An example might be providing a web-based tool to look up valid codes for entry into a system. Of course it would be a lot better to embed this functionality in the system itself, but it may take many months to include this in a change schedule whereas the tool could be made available quickly. I have had some success with extending such a tool to allow users to build their own hierarchies, which can then be reflected in either point analytics solutions or more strategic offerings. It may be possible to later offer the tool’s functionality via web-services allowing it to be integrated into more than one system.

4. Data Strategy

I have written extensively about Data Strategy on this site [10]. What I wanted to cover here is the interplay between Data Strategy and some of the other areas I have just covered. It might be thought that Data Strategy is both carved on tablets of stone [11] and stands in splendid and theoretical isolation, but this should not ever be the case. The development of a Data Strategy should of course be informed by a situational analysis and a vision of “what good looks like” for an organisation. However, both of these things can be shaped by early tactical work. Taking cues from initial tactical work should lead to a more pragmatic strategy, more aligned to business realities.

Work in each of the three areas itemised above can play an important role in shaping a Data Strategy and – as the Data Strategy matures – it can obviously guide interim work as well. This should be an iterative process with lots of feedback.

Closing Thoughts

I have captured the essence of these thoughts in the diagram above. The important things to take away are that in order to generate momentum, you need to start to do some stuff; to extend the physical metaphor, you have to start pushing. However, momentum is a vector quantity (it has a direction as well as a magnitude [12]) and building momentum is not a lot of use unless it is in the general direction in which you want to move; so push with some care and judgement. It is also useful to realise that – so long as your broad direction is OK – you can make refinements to your direction as you pick up speed.

The above thoughts are based on my experience in a range of organisations and I am confident that they can be applied anywhere, making allowance for local cultures of course. Once momentum is established, it still needs to be maintained (or indeed increased), but I find that getting the ball moving in the first place often presents the greatest challenge. My hope is that the framework I present here can help data practitioners to get over this initial hurdle and begin to really make a difference in their organisations.

 [1] Way back in 2009, I wrote about the benefits of leveraging data to provide enhanced information. The article in question was tited Measuring the benefits of Business Intelligence. Everything I mention remains valid today in 2018. [2] See also: [3] If I many be allowed to blow my own trumpet for a moment, I have developed data / information strategies for eight organisations, turned seven of these into a costed / planned programme and executed at least the first few phases of six of these.

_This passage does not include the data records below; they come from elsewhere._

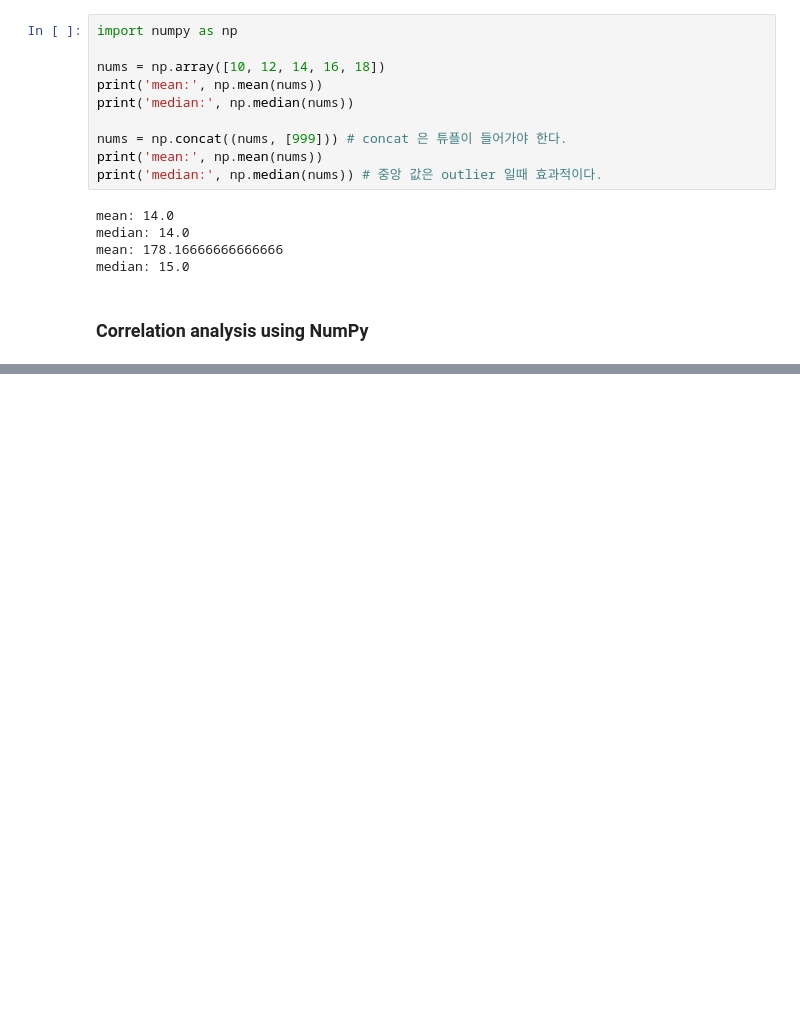
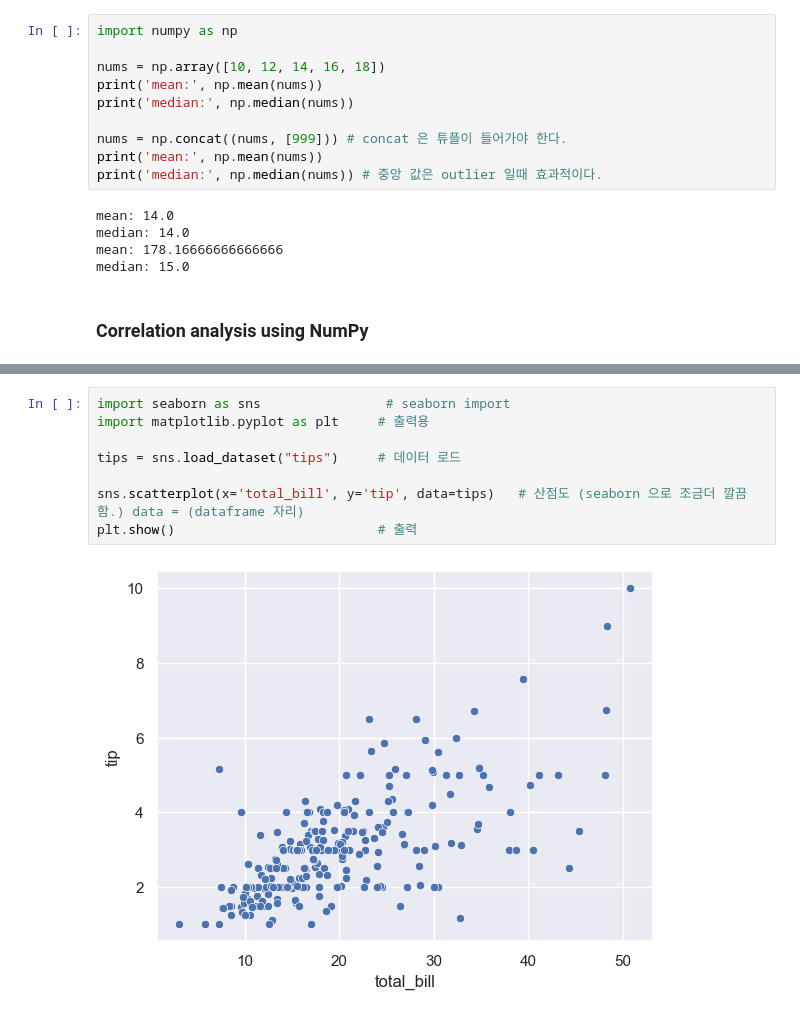
Before and after one commit to juwoojae/FundamentalsOfDataScience, a Jupyter notebook: week5/lecture9.ipynb, the cells around one changed output, grey strips where cells are left out. Drawn from its saved outputs; the diff is of its cells as text; blank space fills up the shorter version.

```diff
--- a/week5/lecture9.ipynb
+++ b/week5/lecture9.ipynb
@@ -44,0 +181,10 @@ array([[1.        , 1.        , 0.06170031],
+# %%
+import seaborn as sns                # seaborn import
+import matplotlib.pyplot as plt     # 출력용
+
+tips = sns.load_dataset("tips")     # 데이터 로드
+
+sns.scatterplot(x='total_bill', y='tip', data=tips)   # 산점도 (seaborn 으로 조금더 깔끔함.) data = (dataframe 자리)
+plt.show()                          # 출력
+# %% [output]
+[figure, added]
```
Also changed, not shown: parts of 10 cells of this notebook.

I have always found being a consistent presence through these phases has been beneficial to the organisations I was helping, as well as helping to reduce duplication of work. [4] See my, now rather venerable, trilogy about cultural change in data / information programmes: together with the rather more recent: [5] See for example: [6] Dictionary.com offers a nice explanation of this phrase.. [7] I was raised a Catholic, but have been areligious for many years. [8] Much like $x^2+x+1=0$. For anyone interested, the two roots of this polynomial are clearly: $-\dfrac{1}{2}+\dfrac{\sqrt{3}}{2}\hspace{1mm}i\hspace{5mm}\text{and}\hspace{5mm}-\dfrac{1}{2}-\dfrac{\sqrt{3}}{2}\hspace{1mm}i$ neither of which is Real. [9] See my rather venerable article, Using BI to drive improvements in data quality, for a fuller treatment of this area. [10] For starters see: and also the Data Strategy segment of The Anatomy of a Data Function – Part I. [11] [12] See Glimpses of Symmetry, Chapter 15 – It’s Space Jim….